It amazes me how willfully ignorant people can be about their own environment. You aren’t in the city anymore and there are wild animals here. There’s ample, reputable information about alligators that’s easily obtainable (including in the neighborhood newsletter).

People make me tired.

An 8 day house-sitting getaway with ample time and quiet and opportunities for swamp-y adventures and research sounds great, doesn’t it?

(No, it doesn’t. It did before I had to get up at 5 a.m. to catch a plane. Right about now it sounds like the stupidist fucking idea I’ve ever had).

The house has air-conditioning and there are adorable kittens!

What could possibly go wrong?

I’ve been informed that the snowbirds have flown north, so it’s nice and peaceful. Which, now that I think about it, sounds like a euphemism for “desolate.” The power doesn’t go out that often anymore, though, so there’s that! The internet works sometimes, or so I’ve heard. There’s no landline, but if you wrap yourself in aluminum foil and stand in the bed of a (parked) pickup truck while there aren’t any clouds in the sky and you’re super-lucky you can apparently get a decent cell signal.

Oh, hell.

I’m either going to get loads of research done or I’m going to be starring in the sequel to Tucker and Dale vs Evil.

I have to cook for myself for most of the week. That alone has great potential for tragedy and/or comedy.

Luckily, I’m just up the road a-ways from Publix so I’m sure everything will work out fine. They have awesome fried chicken.

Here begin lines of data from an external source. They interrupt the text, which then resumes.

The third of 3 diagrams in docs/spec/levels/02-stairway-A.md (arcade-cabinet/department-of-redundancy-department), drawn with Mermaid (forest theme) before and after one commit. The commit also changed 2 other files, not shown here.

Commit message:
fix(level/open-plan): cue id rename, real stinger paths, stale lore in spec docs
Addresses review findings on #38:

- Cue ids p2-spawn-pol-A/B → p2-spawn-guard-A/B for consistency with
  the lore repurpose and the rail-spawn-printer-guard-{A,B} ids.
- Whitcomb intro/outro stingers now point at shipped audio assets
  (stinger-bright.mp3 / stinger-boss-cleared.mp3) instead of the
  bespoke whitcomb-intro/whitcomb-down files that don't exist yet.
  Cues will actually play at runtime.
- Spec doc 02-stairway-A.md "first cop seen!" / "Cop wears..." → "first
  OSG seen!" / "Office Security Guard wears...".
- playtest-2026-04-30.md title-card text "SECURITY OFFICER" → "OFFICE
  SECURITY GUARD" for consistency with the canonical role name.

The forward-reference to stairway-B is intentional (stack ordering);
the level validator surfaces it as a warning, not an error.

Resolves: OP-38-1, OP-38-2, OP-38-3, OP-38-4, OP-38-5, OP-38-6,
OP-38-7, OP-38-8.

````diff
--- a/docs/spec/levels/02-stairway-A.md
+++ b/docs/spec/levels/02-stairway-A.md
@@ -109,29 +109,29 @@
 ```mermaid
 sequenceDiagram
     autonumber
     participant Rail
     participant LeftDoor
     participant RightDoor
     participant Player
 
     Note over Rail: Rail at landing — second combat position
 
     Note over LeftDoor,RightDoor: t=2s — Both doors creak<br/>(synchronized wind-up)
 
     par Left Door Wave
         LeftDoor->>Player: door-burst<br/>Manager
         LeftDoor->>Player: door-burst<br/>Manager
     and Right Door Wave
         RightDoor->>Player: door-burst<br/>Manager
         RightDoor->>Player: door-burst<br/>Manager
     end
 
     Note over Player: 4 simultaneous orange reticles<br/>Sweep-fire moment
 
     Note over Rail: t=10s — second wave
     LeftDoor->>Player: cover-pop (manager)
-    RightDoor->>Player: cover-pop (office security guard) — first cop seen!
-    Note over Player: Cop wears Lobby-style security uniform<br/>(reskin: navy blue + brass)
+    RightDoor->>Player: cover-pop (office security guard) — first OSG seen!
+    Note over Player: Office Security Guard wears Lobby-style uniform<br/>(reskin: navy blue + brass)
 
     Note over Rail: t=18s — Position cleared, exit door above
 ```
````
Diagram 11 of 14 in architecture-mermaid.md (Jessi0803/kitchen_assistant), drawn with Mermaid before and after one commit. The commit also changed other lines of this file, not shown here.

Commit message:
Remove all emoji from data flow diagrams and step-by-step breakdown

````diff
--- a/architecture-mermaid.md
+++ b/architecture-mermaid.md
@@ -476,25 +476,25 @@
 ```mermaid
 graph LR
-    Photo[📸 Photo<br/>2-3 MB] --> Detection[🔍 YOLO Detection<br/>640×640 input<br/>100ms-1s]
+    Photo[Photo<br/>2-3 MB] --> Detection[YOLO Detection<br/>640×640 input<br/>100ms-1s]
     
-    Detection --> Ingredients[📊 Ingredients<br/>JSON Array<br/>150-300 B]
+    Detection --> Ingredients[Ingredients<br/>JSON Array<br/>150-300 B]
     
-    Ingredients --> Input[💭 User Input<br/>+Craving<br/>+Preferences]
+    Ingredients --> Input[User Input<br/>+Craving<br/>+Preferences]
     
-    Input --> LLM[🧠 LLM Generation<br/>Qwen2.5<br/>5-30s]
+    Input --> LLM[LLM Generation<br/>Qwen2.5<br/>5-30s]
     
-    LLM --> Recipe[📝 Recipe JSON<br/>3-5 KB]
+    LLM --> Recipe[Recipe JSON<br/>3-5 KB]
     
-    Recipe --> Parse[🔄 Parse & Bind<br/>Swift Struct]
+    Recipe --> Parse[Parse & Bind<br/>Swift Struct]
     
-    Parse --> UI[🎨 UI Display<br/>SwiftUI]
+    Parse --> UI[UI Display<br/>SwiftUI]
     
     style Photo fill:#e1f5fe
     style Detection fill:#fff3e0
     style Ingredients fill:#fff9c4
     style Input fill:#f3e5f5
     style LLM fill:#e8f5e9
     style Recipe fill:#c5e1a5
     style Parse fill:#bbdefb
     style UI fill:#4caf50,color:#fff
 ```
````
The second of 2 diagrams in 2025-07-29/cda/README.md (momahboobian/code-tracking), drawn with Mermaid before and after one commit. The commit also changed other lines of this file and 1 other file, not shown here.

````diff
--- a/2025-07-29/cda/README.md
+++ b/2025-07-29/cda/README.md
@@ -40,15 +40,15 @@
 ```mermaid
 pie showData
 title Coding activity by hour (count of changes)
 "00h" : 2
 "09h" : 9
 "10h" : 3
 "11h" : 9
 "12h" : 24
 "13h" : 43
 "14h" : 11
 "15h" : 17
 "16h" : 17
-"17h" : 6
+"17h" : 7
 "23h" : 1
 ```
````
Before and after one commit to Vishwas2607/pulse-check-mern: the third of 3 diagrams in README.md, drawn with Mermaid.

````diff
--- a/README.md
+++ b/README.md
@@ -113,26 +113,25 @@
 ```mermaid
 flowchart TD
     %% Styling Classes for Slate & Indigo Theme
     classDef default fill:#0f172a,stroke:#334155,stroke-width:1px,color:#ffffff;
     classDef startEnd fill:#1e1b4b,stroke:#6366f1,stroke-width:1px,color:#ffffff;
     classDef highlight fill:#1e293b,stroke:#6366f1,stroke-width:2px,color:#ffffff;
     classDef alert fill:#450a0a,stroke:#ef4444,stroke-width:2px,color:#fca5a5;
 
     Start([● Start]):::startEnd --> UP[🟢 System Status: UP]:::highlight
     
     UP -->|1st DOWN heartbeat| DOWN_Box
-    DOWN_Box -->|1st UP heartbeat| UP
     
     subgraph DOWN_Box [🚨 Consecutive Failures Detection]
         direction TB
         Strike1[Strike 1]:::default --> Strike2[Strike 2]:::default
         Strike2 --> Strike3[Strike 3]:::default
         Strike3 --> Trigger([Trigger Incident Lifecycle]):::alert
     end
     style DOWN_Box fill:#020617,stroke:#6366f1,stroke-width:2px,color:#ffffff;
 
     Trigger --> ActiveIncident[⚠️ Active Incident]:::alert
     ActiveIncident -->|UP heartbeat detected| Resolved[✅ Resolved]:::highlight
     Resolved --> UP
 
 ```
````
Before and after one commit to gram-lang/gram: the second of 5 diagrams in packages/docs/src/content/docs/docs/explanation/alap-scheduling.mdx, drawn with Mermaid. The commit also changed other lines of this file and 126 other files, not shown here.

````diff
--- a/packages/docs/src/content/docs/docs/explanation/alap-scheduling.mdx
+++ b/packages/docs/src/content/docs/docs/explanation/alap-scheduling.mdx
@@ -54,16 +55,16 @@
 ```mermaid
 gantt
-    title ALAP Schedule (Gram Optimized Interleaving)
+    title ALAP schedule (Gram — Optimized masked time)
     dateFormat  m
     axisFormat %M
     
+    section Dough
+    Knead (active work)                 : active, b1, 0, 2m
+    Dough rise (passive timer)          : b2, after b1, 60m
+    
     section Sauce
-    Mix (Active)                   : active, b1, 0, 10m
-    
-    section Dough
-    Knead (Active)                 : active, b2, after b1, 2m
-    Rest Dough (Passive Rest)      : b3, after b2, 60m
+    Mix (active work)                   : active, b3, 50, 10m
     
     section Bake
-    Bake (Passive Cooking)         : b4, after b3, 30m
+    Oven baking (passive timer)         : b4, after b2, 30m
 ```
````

Plus, I hear you can get fantastic cell reception in the produce section.